Stool immunoassay for Helicobacter pylori is not specific enoughBMJ 2000; 320 doi: https://doi.org/10.1136/bmj.320.7248.1541 (Published 03 June 2000) Cite this as: BMJ 2000;320:1541
All rapid responses
I thank Mario Guslandi who is a very good friend of mine, for his comments
on our evaluation of the stool immunoassay for Helicobacter pylori (BMJ
2000; 320: 1541, 3 June). There appears agreement that HpSA is highly
accurate in untreated patients. On the other hand, the case at issue
concerns its value as a test of successful bacterial eradication.
Sometimes I do really think it is better to wait that full papers are
available before making comments, positive or negative, on the basis of
abstracts which, after two years have not been published anywhere! (1,2).
Moreover, three more full papers have been recently published. All of them
are supporting our findings (3-5).
Anyhow, I do think that we (myself as well as Guslandi) should rely on
objectivity for new tests as well as for new drugs. Our goal is to help
anyone who is not deeply involved in this field to understand if something
is good or not. At this point a strong help comes from a statistician, who
usually only cares to give an objective evidence which must be valid for
everyone. That is what we have done in the table below mentioning all
"full papers" so far available on therapy follow-up (3-8), putting
together the good and the bad results and asking the statistician to
calculate the weighted mean. What else can we do for our readers?
Table: Post-treatment diagnostic accuracy of HpSA _______________________________________________________ Reference Patients N = 633 Sens (%) Spec (%) _______________________________________________________ Braden (3) Germany 115 91.3 94.6 Vaira (4) Europe 235 93.8 96.9 Ishihara (5) Japan 112 89 98 Makristhatis (6) Austria 55 85.7 68.3 Trevisani (7) Italy 116 93 82 Weighted Mean 92 92.2 _______________________________________________________
Dino Vaira, 1st Medical Clinic, University of Bologna, S. Orsola
Hospital, Bologna 40138, Italy
1. Masoero G. Lombardo L, Della Monica P. et al. Discrepancy between
Helicobacter pylori stool antigen assay and urea breath test in the
detection of Helicobacter pylori infection. Gut 1999; 45: A131(abstract).
2. Forne' M, Lite J, Dominguez J, Esteve M, et al. Accuracy of a non-
invasive immunoassay for detection of H pylori antigen in stools in the
diagnosis of infection and follow-up after eradication. Gut 1999; 45:
3. Braden B, Teuber G, Dietrich CF et al. Comparison of new faecal antigen

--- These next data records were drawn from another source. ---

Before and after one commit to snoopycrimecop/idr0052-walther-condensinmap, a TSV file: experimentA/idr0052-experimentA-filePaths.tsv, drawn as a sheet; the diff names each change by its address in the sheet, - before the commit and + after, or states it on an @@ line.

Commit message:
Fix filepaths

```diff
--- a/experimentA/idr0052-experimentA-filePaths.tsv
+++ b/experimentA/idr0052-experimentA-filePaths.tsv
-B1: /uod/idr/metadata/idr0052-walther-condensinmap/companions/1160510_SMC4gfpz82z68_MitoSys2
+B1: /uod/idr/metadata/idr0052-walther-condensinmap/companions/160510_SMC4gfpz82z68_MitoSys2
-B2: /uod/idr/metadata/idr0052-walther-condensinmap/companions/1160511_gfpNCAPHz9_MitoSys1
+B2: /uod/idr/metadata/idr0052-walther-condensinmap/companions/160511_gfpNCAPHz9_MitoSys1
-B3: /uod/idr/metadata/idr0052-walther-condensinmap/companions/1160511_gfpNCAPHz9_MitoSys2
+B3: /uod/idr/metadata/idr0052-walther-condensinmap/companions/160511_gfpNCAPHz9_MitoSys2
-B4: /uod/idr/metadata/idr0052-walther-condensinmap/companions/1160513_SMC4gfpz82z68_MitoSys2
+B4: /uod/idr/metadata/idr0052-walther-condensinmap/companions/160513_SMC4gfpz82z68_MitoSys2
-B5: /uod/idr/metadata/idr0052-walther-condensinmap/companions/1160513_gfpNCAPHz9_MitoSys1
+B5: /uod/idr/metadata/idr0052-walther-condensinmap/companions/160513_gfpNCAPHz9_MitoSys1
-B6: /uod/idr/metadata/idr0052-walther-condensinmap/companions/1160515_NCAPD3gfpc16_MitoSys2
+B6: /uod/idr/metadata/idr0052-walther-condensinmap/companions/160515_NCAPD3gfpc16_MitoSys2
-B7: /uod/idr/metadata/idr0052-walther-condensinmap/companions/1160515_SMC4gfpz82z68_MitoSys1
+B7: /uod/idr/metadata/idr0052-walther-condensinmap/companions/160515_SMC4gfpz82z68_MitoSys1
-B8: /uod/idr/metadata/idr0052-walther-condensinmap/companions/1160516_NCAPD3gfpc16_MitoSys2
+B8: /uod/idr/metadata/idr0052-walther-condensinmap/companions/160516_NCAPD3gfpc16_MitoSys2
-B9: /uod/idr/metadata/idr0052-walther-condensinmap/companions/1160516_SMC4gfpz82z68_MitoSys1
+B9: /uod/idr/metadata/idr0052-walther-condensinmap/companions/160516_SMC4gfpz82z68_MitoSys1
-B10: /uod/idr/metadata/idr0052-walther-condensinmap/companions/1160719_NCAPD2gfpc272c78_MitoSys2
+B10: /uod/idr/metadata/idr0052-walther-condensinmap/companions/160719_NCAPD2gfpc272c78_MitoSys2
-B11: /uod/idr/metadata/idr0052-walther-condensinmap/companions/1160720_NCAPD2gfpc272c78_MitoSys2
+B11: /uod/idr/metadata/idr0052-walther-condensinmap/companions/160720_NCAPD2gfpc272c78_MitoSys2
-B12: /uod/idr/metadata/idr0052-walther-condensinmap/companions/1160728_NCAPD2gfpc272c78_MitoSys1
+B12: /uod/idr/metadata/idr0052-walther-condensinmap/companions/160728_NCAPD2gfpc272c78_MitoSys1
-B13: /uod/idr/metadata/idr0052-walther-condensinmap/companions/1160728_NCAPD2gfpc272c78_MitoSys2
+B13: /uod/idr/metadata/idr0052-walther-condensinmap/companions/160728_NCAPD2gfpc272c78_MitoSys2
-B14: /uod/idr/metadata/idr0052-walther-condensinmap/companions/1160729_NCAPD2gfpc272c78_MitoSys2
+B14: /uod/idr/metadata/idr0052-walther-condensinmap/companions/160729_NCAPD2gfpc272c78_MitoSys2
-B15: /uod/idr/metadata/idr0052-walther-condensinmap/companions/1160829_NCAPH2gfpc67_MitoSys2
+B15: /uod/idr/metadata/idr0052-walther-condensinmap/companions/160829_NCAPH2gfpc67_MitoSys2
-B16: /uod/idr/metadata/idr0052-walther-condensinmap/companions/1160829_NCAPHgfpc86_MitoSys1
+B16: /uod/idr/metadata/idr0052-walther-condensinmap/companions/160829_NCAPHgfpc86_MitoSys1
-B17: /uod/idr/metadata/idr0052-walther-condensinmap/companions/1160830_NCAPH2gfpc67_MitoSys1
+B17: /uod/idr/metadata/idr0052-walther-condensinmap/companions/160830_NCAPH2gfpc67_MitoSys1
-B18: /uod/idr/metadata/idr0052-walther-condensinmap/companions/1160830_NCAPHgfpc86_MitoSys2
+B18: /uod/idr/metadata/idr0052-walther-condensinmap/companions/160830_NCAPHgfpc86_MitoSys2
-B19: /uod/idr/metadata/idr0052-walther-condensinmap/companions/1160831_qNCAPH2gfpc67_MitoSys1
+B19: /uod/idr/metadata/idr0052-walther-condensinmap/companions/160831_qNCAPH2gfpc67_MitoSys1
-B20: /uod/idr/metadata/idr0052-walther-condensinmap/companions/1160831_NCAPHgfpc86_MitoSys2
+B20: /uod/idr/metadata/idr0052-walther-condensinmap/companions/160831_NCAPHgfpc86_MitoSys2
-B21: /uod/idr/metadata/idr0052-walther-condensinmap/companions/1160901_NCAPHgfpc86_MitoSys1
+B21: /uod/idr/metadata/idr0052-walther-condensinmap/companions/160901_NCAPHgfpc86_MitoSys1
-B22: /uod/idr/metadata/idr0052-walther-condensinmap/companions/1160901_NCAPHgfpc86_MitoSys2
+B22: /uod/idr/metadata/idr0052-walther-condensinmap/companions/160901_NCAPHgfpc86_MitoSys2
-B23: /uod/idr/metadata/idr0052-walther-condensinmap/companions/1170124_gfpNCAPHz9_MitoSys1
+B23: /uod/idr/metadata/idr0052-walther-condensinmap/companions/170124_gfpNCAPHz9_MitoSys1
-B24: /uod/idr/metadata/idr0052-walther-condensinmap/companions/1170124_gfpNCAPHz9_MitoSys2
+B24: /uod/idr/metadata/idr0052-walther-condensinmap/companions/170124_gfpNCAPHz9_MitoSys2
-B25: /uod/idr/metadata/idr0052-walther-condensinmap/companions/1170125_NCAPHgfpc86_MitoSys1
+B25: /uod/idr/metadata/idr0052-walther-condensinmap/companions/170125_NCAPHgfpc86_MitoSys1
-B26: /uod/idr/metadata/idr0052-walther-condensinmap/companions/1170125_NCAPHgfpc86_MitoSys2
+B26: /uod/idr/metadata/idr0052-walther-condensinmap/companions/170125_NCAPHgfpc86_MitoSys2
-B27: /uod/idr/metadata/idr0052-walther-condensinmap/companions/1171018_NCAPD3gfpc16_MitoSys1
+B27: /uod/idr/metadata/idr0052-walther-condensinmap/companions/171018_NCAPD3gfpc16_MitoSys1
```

test with 13C-urea breath test for detecting Helicobacter pylori infection
and monitoring eradication treatment: prospective clinical evaluation. BMJ
2000; 320: 148.
4. Vaira D, Malfertheiner P, Mégraud F, et al. Non invasive antigen based
assay for assessing Helicobacter pylori eradication. A European
multicentre study. American Journal of Gastroenterology 2000; 95: 925-29.
5. Ishihara S, Kaji T, Kawamura A, et al. Diagnostic accuracy of a new non
-invasive enzyme immunoassay for detecting Helicobacter pylori in stools
after eradication therapy. Aliment Pharmacol Ther 2000; 14: 611-14.
6. Makristathis A, Pasching E, Schùtze K, et al. Detection of Helicobacter
pylori in stool specimens by PCR and Antigen Enzyme Immunoassay. J Clin
Microbiol 1998; 36: 2772-74
7. Trevisani L, Sartori S, Galvani F, et al. Evaluation of a new enzyme
immunoassay for detecting Helicobacter pylori in faeces; a prospective
pilot study. Am J Gastroenterol 1999; 94: 1831-33.
8. Plebani M, Basso D. Diagnosis of Helicobacter pylori infection by HpSA
test. Lancet 1999; ii: 1209.
Competing interests: Table: Post-treatment diagnostic accuracy of HpSA_______________________________________________________Reference Patients N = 633 Sens (%) Spec (%)_______________________________________________________Braden (3) Germany 115 91.3 94.6Vaira (4) Europe 235 93.8 96.9Ishihara (5) Japan 112 89 98Makristhatis (6) Austria 55 85.7 68.3Trevisani (7) Italy 116 93 82Weighted Mean 92 92.2_______________________________________________________